Supplied material:
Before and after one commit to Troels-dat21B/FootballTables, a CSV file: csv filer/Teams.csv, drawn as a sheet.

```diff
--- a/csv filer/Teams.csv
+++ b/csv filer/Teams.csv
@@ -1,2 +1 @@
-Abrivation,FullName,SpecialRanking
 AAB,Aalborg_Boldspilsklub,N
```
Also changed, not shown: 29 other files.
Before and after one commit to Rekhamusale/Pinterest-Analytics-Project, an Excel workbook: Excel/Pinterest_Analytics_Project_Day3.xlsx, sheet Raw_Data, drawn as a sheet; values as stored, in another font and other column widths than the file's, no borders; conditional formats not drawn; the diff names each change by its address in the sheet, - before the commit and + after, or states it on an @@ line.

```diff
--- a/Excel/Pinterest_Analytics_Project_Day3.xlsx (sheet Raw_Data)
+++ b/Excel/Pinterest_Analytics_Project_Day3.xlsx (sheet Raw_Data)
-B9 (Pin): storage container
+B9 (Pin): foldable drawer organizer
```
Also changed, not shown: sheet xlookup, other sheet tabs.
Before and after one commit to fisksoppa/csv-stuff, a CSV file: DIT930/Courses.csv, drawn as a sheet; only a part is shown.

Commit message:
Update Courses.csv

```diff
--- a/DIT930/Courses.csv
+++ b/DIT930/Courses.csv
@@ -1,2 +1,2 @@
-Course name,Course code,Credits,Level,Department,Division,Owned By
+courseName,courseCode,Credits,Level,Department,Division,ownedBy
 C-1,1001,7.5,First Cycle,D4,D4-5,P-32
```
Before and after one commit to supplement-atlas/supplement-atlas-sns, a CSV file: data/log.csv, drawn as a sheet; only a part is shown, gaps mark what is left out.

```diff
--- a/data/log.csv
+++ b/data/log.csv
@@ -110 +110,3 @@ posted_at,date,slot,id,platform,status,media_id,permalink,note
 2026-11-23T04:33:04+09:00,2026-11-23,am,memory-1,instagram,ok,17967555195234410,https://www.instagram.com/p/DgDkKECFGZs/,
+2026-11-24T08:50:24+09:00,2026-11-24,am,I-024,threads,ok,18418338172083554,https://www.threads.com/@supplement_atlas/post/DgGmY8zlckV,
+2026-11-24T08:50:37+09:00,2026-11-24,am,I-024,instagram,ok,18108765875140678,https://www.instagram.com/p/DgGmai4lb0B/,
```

About this exercise:
Give back every entry, word for word.

Solution to this problem:
Before and after one commit to Troels-dat21B/FootballTables, a CSV file: csv filer/Teams.csv, drawn as a sheet.

```diff
--- a/csv filer/Teams.csv
+++ b/csv filer/Teams.csv
@@ -1,2 +1 @@
-Abrivation,FullName,SpecialRanking
 AAB,Aalborg_Boldspilsklub,N
```
Also changed, not shown: 29 other files.
Before and after one commit to Rekhamusale/Pinterest-Analytics-Project, an Excel workbook: Excel/Pinterest_Analytics_Project_Day3.xlsx, sheet Raw_Data, drawn as a sheet; values as stored, in another font and other column widths than the file's, no borders; conditional formats not drawn; the diff names each change by its address in the sheet, - before the commit and + after, or states it on an @@ line.

```diff
--- a/Excel/Pinterest_Analytics_Project_Day3.xlsx (sheet Raw_Data)
+++ b/Excel/Pinterest_Analytics_Project_Day3.xlsx (sheet Raw_Data)
-B9 (Pin): storage container
+B9 (Pin): foldable drawer organizer
```
Also changed, not shown: sheet xlookup, other sheet tabs.
Before and after one commit to fisksoppa/csv-stuff, a CSV file: DIT930/Courses.csv, drawn as a sheet; only a part is shown.

Commit message:
Update Courses.csv

```diff
--- a/DIT930/Courses.csv
+++ b/DIT930/Courses.csv
@@ -1,2 +1,2 @@
-Course name,Course code,Credits,Level,Department,Division,Owned By
+courseName,courseCode,Credits,Level,Department,Division,ownedBy
 C-1,1001,7.5,First Cycle,D4,D4-5,P-32
```
Before and after one commit to supplement-atlas/supplement-atlas-sns, a CSV file: data/log.csv, drawn as a sheet; only a part is shown, gaps mark what is left out.

```diff
--- a/data/log.csv
+++ b/data/log.csv
@@ -110 +110,3 @@ posted_at,date,slot,id,platform,status,media_id,permalink,note
 2026-11-23T04:33:04+09:00,2026-11-23,am,memory-1,instagram,ok,17967555195234410,https://www.instagram.com/p/DgDkKECFGZs/,
+2026-11-24T08:50:24+09:00,2026-11-24,am,I-024,threads,ok,18418338172083554,https://www.threads.com/@supplement_atlas/post/DgGmY8zlckV,
+2026-11-24T08:50:37+09:00,2026-11-24,am,I-024,instagram,ok,18108765875140678,https://www.instagram.com/p/DgGmai4lb0B/,
```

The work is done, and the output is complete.